Keeping the GAS (Great American Songbook) Flame Burning: “Here’s That Rainy Day”
By Roger Crane, the Song Scout
Sometimes great songs are featured in unsuccessful shows. The much beloved “All the Things You Are” came from Very Warm for May, which was a dismal failure (59 performances). Well, the equally loved “Here’s That Rainy Day” is also from a flop, the 1953 show Carnival in Flanders (only six performances). Yet, surprisingly, it earned a Tony for actress Dolores Gray, the only time a performance in a run that short was so honored. In fact, if the show is remembered today, it is for the song.

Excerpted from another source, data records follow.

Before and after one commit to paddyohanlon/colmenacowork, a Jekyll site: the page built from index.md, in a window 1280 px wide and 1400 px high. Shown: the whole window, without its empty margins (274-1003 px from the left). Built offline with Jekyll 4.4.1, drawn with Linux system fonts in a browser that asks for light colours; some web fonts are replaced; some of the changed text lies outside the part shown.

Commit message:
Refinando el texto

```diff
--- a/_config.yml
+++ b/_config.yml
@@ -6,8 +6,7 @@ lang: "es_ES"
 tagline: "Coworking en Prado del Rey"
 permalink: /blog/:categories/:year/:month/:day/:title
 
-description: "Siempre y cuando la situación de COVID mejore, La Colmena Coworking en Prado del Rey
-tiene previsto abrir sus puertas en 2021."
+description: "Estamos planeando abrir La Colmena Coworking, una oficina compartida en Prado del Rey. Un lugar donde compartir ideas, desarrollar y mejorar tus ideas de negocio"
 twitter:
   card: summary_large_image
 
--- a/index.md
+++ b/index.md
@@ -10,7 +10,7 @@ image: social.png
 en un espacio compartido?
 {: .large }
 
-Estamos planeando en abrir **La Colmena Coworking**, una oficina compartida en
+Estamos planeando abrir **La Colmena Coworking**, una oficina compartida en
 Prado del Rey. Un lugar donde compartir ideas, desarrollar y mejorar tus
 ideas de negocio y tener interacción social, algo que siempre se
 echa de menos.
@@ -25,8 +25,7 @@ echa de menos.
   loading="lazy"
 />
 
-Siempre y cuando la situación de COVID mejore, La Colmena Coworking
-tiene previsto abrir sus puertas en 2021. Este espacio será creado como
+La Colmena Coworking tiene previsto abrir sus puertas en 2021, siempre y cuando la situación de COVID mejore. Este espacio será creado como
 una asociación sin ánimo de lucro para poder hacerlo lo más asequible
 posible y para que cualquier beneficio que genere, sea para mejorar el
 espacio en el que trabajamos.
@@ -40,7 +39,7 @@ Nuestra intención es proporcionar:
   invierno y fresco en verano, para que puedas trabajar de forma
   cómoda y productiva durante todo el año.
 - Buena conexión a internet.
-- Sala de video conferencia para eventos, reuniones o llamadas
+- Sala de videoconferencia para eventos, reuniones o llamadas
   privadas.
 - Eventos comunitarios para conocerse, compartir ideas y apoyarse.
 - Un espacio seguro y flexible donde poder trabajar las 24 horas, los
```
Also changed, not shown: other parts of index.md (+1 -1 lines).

Jimmy Van Heusen’s melody is chord driven; in fact the radical harmonic movement in the first few bars is most unusual and challenging for a popular song. For that reason, the song serves as inspiration for jazz improvisation and may explain why it is perhaps more popular with performers than with the general public. Lyrically, Johnny Burke matches Van Heusen’s complexity with an exceptionally understated, almost bemused reflection on lost love that makes the loss all the more wrenching because it is implied rather than explicitly stated. For instance “Maybe I should have saved those leftover dreams” – – the protagonist speculates and then adds as an afterthought – – “Funny – but here’s that rainy day,”

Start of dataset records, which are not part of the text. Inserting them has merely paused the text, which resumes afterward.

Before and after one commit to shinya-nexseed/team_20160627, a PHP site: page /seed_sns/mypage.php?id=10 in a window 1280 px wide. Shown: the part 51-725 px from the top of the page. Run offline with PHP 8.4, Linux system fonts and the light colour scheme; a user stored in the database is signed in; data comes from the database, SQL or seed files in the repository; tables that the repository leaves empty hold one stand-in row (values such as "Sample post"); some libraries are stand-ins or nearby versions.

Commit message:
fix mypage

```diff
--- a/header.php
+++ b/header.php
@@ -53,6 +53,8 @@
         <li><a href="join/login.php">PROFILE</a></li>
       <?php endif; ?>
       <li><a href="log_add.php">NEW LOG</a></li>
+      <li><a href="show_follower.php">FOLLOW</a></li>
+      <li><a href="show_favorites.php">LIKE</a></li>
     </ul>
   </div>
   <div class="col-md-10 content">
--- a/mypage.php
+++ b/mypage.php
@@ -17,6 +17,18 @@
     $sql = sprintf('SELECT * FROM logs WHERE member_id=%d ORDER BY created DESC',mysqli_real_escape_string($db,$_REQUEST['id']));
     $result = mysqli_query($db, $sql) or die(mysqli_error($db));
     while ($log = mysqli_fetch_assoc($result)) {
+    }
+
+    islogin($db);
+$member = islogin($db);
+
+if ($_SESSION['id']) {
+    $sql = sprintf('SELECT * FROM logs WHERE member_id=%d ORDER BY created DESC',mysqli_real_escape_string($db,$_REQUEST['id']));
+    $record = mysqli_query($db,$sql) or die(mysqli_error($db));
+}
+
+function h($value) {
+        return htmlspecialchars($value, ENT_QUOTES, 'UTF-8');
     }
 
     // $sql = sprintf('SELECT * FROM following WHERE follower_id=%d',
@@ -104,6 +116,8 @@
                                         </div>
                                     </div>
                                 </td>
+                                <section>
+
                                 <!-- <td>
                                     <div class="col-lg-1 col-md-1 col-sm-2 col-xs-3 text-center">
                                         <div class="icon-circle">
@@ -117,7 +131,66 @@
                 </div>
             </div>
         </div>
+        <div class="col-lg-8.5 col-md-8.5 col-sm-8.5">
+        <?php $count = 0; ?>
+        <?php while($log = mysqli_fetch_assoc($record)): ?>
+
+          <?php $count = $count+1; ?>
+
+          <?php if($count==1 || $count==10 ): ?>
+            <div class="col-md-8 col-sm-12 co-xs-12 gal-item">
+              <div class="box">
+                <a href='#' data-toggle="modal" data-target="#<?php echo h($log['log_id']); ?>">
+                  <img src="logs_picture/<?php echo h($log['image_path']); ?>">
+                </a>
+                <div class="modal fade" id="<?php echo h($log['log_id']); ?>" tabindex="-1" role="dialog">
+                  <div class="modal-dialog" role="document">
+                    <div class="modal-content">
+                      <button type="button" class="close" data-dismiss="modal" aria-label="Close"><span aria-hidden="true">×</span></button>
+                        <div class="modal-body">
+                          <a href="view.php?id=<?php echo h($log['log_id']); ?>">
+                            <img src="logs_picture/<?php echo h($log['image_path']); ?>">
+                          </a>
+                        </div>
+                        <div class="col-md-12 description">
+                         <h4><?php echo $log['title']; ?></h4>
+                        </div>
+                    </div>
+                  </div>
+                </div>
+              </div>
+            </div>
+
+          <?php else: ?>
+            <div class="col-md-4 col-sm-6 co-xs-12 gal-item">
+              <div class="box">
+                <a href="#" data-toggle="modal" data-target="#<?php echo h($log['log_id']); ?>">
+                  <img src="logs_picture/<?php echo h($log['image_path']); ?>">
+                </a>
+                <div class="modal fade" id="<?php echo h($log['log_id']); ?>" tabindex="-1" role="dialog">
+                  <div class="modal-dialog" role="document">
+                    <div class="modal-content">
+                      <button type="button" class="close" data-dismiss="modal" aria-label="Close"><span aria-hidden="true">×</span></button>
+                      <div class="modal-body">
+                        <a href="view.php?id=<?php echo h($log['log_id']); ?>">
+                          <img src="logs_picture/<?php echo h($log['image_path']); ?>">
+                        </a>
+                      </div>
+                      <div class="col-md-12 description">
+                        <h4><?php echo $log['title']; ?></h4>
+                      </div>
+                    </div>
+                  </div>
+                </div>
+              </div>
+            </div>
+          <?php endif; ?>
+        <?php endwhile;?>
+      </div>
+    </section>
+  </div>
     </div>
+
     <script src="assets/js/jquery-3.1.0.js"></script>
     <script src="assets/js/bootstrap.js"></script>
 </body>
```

Following its publication in 1953 the song did not gain much attention until Frank Sinatra’s superior recording with Gordon Jenkins (the 1959 No One Cares album). (No composer enjoyed more support from Sinatra who, surprisingly, recorded 85 of Van Heusen’s songs.) Despite the onslaught of rock music during the 1960s, the song gradually established itself as part of the standard repertoire and is now firmly entrenched in the Great American Songbook (GAS). Part of its success can be attributed to its mutability. For example, the song works well with a slow swing tempo or a glacially slow ballad such as the Bill Evans treatments (link below). It even works at a fast clip such as in a Philly Joe Jones treatment. Richard “Groove” Holmes turned it into a medium-tempo funk feature. The song is an especially good bossa nova piece (e.g., Wes Montgomery/Don Sebesky, link below). As noted above, Burke’s lyrics are excellent and many of the better vocalists include “Here’s That Rainy Day” in their repertoire. The song almost demands its harmony’s presence for a singer to not get lost in the complex line and, perhaps for that reason, mediocre singers seldom choose this song.
A Few Sample Recordings

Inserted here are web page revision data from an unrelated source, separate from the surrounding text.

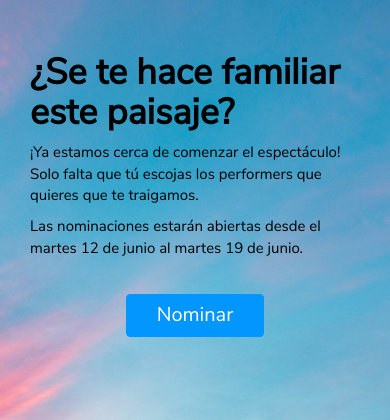
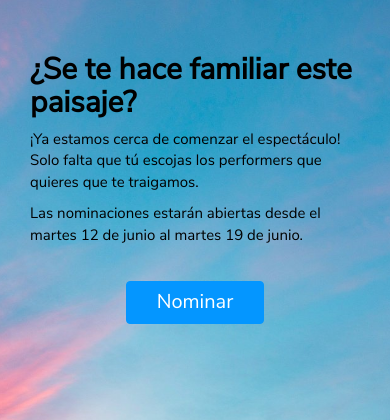
Before and after one commit to usbceic/CompuShow2017, a Django app: page / in a window 390 px wide. Shown: the part 51-471 px from the top of the page. Run offline with Django 3.2, Linux system fonts and the light colour scheme; the visitor is signed in with stand-in values (Sample User, id 1); data that the repository does not hold is empty; parts of the project's set-up code (start-up, migrations or seed data) failed here and were passed over; some libraries are stand-ins or nearby versions.

Commit message:
cambios en mobile

```diff
--- a/voting/static/voting/css/index.css
+++ b/voting/static/voting/css/index.css
@@ -24,6 +24,11 @@ body {
 @media screen and (max-width: 800px){
     .main-text{
         font-size: 1.5rem;
+    }
+}
+@media screen and (max-width: 600px){
+    .presentation > h1{
+        font-size: 3rem;
     }
 }
 
```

Wes Montgomery from the 1965 Bumpin, string arrangements by Don Sebesky
Bill Evans from Alone, 1968 (this LP won Evans his third Grammy)
Stan Getz with Gary Burton (vibraphone), Carnegie Hall, 1964
Paul Desmond, with guitarist Jim Hall, from the 1965 Easy Living recording
Frank Sinatra with Gordon Jenkins from the 1959 No One Cares recording
Nat King Cole from his ‘50s TV show
Peggy Lee with Quincy Jones from her 1961 If You Go recording
You may also wish to investigate worthy recordings by the following.
Vocal versions by Carmen McRae, Jack Jones, Ella Fitzgerald, Julie London. Vic Damone, Steve Lawrence and Rosemary Clooney
Instrumental versions by Art Pepper, Danny Zeitlin, Gerry Mulligan, Joe Pass, Freddie Hubbard and Tommy Flanagan